Hello again and thanks for visiting once more, it’s nice to see you, especially you in the back with the really good haircut. Nothing to report from Clash Blog Towers, the dog and cat are sunbathing and for the first time in a while the house is bereft of kids staying home sick from school. It’s all been a bit Florence Nightingale around here lately. Oh also, in case you missed it I’ve built a sister website called Clash Blog News…it’s still this site essentially but please visit if you haven’t.
In this Facebook era of ‘rent-a-quote’ (you know the kind I mean, people photoshop a picture of Nelson Mandela with some inspiring quote and share it to show they now somehow sit that bit nearer to the knowledge tree) one of the characters from the world of Punk Rock that I often see quoted is none other than Henry Rollins. Come to think of it I don’t know if all of the quotes attributed to Rollins are actually his own but for the most part there isn’t much to debate with even if it appears in Facebook terms that he spends as much time pontificating as making music these days, which isn’t the case.
Rollins is an unashamed fan of The Clash and even though its over 25 years since he fronted Black Flag (honestly, 27 years this year) he has had a long and varied career that is now well into its third decade. What I didn’t realise because I never make time to see that many films is that Henry has now appeared in over twenty movies since his acting debut in addition to his extensive television and radio work which I was aware of. What’s really interesting about him is he usually causes a reaction which is more than can be said for many and while he sometimes skates the perimeter of the bleeding obvious in my opinion he ruffles feather by not pulling punches when talking about music, society and the state of the nation. It’s probably only obvious to me because I don’t usually disagree with his perspective on most topics.
In this recent article written for LA Weekly, Henry talks about getting older (he’s still only 52) and staying angry at which point he speaks at length about The Clash. I’ve reproduced some of that below but I do recommend the whole article being worth a read. He writes about how the debut Clash album is something he’s listened to since he was kid and how it still never fails to impact him, a sentiment that I know many of you can relate to. Nice to know he still plays vinyl too. He blogs a few times a week on the LA Weekly site, it’s always worth a look so bookmark it after you read it.
“One of my true north, clear the air, reset favorites is the first Clash album, the UK version, which has different songs than its American cousin. I have been listening to this album since I was in high school and it still moves me.
So, I sat right in front of the speakers and took it in one more time. As I listened, I did a multi-level gut check. I do this kind of thing all the time: Before shows, auditions, anything where there is risk involved. I do the big ones in the early hours of the new year and on my birthday. I try to figure out where I’m at as far as motivation, intensity, etc.
When the album’s last song, “Garage Land,” (sic) finished. I found myself very happy. Ecstatic, actually. Because I realized how angry I was.
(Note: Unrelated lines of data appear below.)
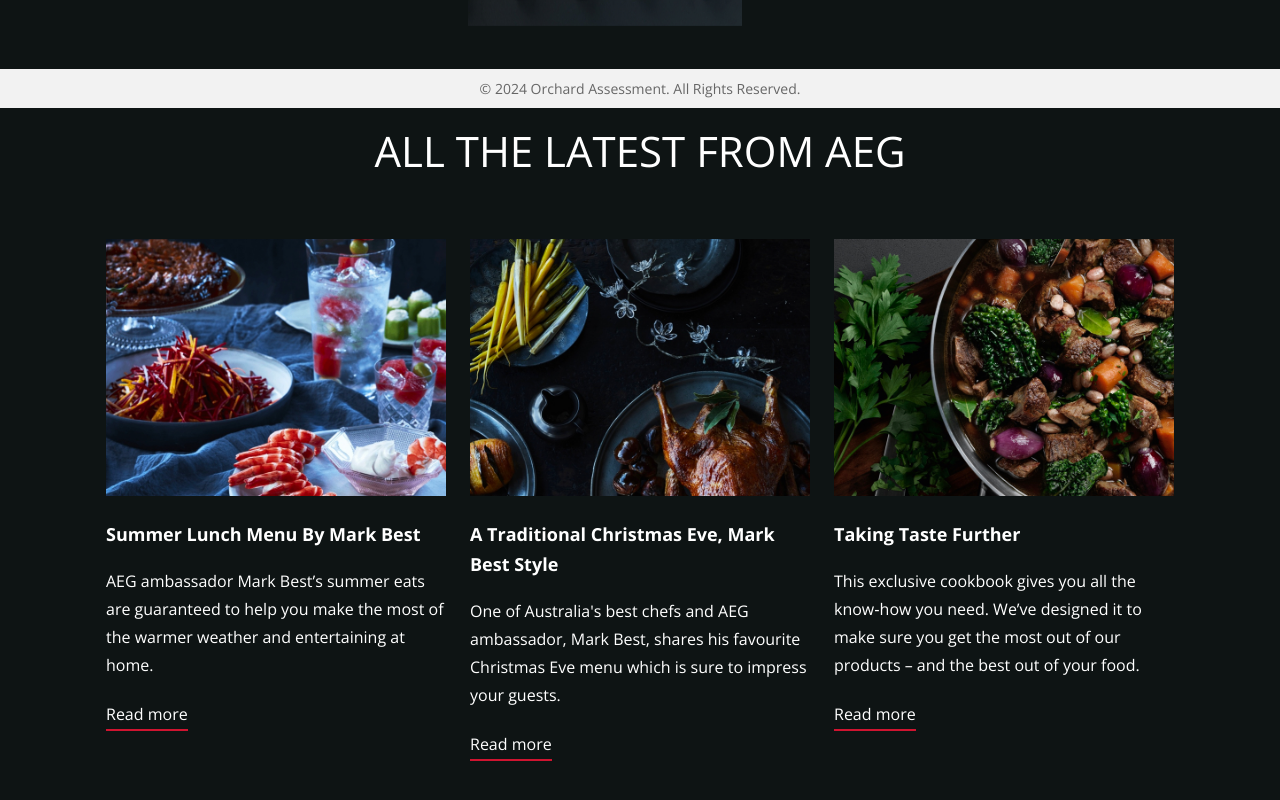
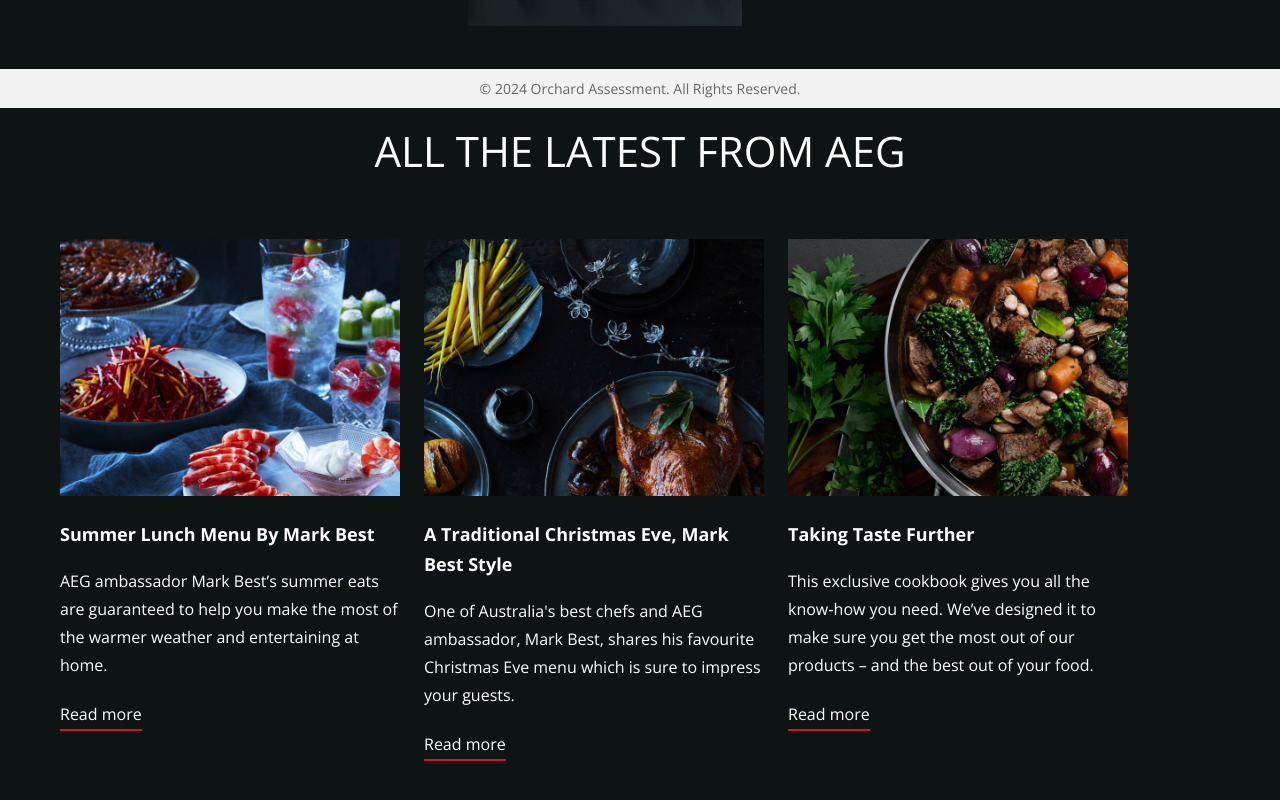
Before and after one commit to nolramph/orchard-test, a React app: page / in a window 1280 px wide. Shown: the part 692-1492 px from the top of the page. Built offline with nearby package versions, Linux system fonts and the light colour scheme.

Commit message:
fix: fix some alignment issue in card component

```diff
--- a/src/components/Card/index.tsx
+++ b/src/components/Card/index.tsx
@@ -29,10 +29,16 @@
 
 const CardContainer = styled.div`
   max-width: 340px;
+  overflow: hidden;
 `
 const CardImage = styled.img`
   width: 100%;
   height: auto;
+  transition: transform 0.5s ease;
+
+  &:hover {
+    transform: scale(1.1);
+  }
 `
 const CardContent = styled.div`
   h3 {
--- a/src/components/HomePage/featured-blog.tsx
+++ b/src/components/HomePage/featured-blog.tsx
@@ -48,4 +48,8 @@
   flex-wrap: wrap;
   justify-content: center;
   gap: 24px;
+
+  ${media.tablet`
+    justify-content: flex-start;
+  `};
 `
```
I got up, flipped the record over, started it again and resumed my self-analysis. As the songs played, I concluded that I was more angry than I was a year ago. This to be an achievement, something I have somehow gotten it right.
My anger does not manifest itself in destruction of objects, swearing in traffic, or attempting to get beaten up by another male several years my junior ” Henry Rollins – LA Weekly
What’s your take on the always outspoken Rollins and indeed Black Flag? Did many of you see them live back in the 80′s, I remember they played The Marquee in London with Husker Du in about ’84 – quite a bill.